EXERCISE DIRECTIONS » How many lines of the listing below contain "transform"? State the number alone.

DATA SECTION »
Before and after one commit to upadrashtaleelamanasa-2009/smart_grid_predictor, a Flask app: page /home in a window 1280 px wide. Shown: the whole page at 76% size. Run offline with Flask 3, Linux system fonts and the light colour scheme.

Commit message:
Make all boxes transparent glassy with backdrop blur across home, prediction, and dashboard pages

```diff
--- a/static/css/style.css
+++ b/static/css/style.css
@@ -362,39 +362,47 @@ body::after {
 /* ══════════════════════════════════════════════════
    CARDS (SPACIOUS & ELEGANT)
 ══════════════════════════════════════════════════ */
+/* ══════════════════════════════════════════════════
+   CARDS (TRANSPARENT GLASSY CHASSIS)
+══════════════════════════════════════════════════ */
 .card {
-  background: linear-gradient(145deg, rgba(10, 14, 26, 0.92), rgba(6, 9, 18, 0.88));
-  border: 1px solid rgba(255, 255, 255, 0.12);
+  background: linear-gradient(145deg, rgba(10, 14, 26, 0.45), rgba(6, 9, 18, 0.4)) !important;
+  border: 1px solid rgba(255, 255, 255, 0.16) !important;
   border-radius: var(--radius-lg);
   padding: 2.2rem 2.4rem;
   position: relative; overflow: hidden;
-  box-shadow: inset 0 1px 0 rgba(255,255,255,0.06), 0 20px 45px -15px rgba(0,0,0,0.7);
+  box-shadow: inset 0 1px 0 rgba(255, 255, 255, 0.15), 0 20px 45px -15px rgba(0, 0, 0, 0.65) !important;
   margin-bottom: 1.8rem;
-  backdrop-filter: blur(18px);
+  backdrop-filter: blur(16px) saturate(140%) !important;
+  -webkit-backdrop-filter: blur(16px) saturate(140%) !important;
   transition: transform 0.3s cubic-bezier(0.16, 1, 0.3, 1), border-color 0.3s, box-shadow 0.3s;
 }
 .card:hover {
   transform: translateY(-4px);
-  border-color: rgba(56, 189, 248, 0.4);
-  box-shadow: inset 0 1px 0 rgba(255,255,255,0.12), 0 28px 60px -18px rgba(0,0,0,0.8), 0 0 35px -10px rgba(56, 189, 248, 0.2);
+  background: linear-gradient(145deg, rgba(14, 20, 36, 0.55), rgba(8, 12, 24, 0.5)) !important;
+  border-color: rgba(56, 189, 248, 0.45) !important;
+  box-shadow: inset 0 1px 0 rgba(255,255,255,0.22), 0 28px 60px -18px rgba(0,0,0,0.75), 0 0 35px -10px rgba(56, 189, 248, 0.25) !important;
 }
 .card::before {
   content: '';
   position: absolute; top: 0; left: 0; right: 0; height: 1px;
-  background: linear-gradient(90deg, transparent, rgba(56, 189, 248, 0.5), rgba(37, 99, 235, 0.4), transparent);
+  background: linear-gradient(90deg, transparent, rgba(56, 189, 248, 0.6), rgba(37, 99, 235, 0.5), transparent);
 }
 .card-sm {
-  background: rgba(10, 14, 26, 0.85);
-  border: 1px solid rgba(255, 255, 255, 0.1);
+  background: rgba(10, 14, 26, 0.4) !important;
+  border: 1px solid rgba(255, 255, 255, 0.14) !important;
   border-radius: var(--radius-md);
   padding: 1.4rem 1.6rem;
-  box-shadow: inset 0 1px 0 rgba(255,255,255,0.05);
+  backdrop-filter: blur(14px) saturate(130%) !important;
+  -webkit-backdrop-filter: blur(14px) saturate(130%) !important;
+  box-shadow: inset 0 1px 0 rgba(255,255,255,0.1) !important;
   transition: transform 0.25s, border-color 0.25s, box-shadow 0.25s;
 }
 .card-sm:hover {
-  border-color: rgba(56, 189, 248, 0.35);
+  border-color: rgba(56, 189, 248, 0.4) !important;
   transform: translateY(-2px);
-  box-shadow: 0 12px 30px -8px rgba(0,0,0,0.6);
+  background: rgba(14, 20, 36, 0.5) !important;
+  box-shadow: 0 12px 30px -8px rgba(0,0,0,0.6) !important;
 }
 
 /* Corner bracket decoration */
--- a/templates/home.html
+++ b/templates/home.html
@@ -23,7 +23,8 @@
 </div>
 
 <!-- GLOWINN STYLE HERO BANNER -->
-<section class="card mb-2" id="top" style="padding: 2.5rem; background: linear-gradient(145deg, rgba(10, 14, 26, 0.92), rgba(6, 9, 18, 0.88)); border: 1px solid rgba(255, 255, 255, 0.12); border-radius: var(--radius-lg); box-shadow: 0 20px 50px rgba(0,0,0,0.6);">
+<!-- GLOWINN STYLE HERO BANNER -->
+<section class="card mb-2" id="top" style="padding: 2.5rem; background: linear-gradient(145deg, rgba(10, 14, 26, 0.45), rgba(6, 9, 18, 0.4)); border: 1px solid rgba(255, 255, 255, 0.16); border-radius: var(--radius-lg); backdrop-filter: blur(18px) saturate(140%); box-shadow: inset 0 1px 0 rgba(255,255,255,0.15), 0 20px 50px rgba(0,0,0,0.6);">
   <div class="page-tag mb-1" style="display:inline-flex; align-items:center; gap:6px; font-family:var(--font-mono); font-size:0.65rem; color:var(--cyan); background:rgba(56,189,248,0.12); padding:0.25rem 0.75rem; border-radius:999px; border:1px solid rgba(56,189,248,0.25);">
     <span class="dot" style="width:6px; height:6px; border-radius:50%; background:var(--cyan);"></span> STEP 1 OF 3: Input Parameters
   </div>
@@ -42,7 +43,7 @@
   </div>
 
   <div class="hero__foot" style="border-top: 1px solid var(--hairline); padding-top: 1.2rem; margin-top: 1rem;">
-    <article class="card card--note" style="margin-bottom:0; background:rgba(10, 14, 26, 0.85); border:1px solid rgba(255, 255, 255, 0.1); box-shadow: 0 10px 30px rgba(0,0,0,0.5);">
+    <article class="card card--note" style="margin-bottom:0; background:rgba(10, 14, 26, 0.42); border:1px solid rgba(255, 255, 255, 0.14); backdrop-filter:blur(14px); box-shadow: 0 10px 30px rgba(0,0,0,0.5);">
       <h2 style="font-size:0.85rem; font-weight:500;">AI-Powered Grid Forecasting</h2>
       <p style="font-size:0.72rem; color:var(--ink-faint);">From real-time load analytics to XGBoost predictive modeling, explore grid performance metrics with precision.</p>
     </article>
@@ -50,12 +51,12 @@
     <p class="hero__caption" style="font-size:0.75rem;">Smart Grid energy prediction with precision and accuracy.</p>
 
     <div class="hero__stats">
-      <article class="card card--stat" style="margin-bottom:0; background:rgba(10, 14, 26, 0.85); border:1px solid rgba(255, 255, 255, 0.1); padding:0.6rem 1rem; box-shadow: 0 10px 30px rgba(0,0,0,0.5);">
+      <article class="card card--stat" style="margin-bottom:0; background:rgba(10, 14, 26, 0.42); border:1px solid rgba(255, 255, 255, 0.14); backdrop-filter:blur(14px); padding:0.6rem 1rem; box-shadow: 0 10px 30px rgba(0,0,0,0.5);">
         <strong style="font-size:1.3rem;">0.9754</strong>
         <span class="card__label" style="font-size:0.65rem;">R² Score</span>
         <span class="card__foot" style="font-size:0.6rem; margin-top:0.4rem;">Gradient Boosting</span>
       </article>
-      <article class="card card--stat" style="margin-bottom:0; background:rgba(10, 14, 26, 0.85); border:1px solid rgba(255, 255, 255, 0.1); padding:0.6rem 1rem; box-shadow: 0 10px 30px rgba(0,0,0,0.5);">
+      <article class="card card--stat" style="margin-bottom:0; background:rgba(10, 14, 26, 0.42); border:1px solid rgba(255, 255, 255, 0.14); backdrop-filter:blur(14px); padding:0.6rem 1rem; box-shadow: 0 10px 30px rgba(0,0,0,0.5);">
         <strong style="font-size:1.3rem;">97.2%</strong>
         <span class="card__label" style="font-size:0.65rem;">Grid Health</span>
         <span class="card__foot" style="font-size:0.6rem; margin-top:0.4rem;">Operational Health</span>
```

---

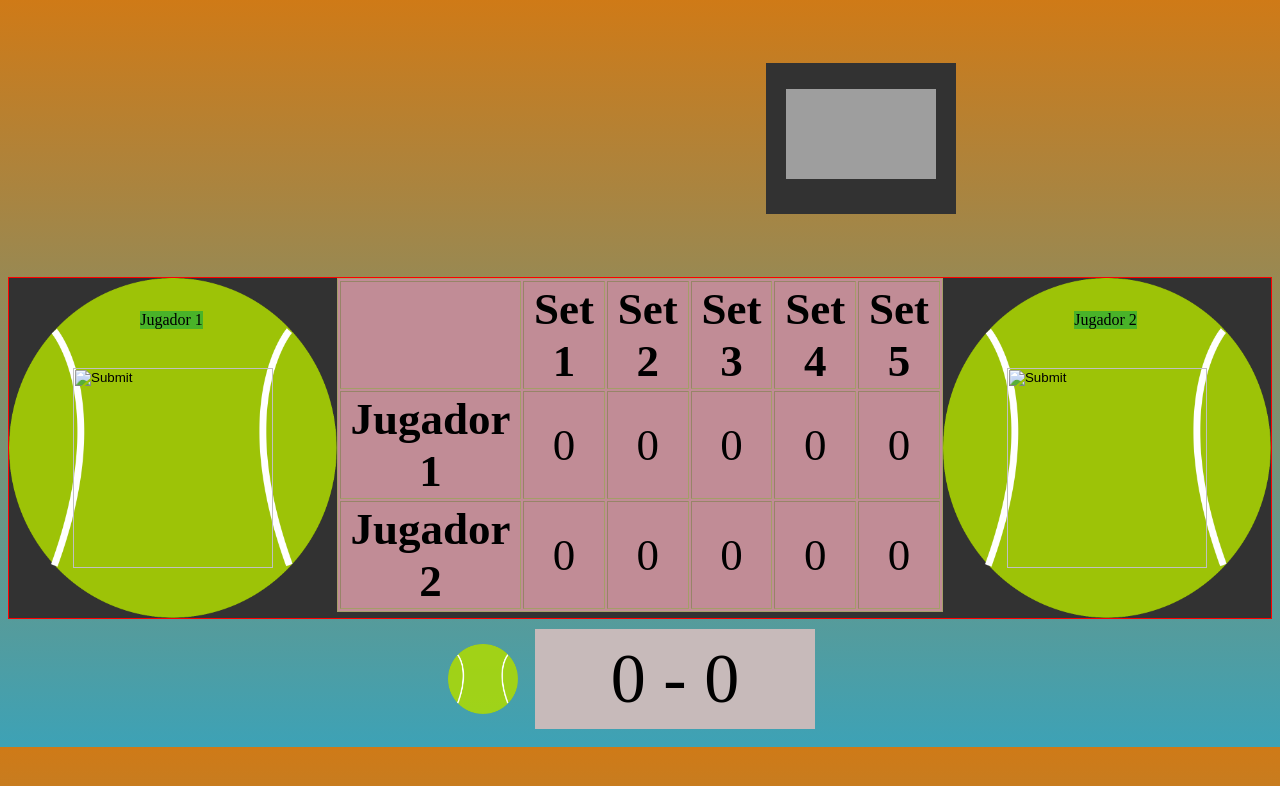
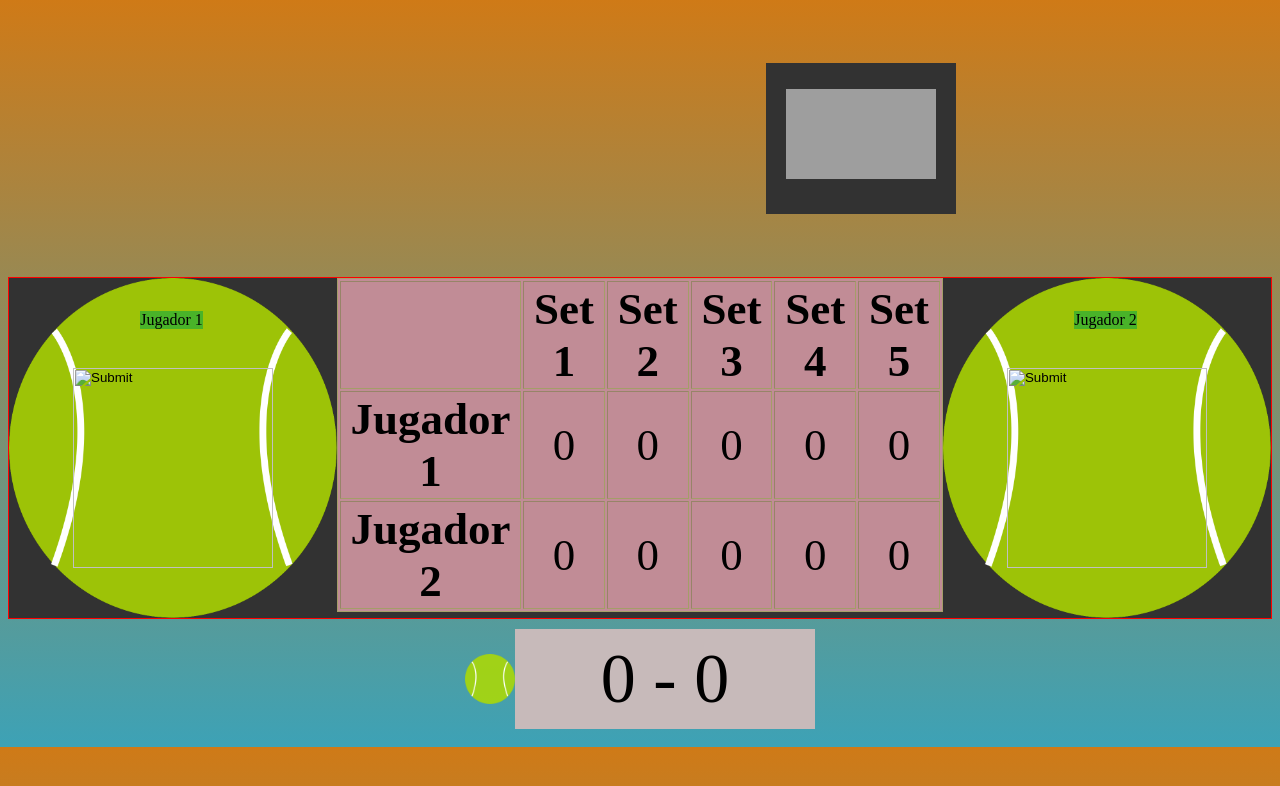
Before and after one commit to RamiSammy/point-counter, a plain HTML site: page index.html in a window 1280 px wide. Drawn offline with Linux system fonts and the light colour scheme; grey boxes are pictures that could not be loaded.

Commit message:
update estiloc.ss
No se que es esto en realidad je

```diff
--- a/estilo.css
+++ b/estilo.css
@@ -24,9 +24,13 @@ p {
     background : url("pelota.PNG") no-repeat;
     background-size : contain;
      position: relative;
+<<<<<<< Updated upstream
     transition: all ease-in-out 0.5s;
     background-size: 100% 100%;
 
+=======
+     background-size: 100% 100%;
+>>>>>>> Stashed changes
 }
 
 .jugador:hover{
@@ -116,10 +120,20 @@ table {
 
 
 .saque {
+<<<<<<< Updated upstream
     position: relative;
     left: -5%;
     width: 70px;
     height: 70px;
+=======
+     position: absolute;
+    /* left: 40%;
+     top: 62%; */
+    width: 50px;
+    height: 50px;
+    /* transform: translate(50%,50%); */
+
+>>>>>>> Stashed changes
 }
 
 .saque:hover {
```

EXERCISE RESPONSE » 5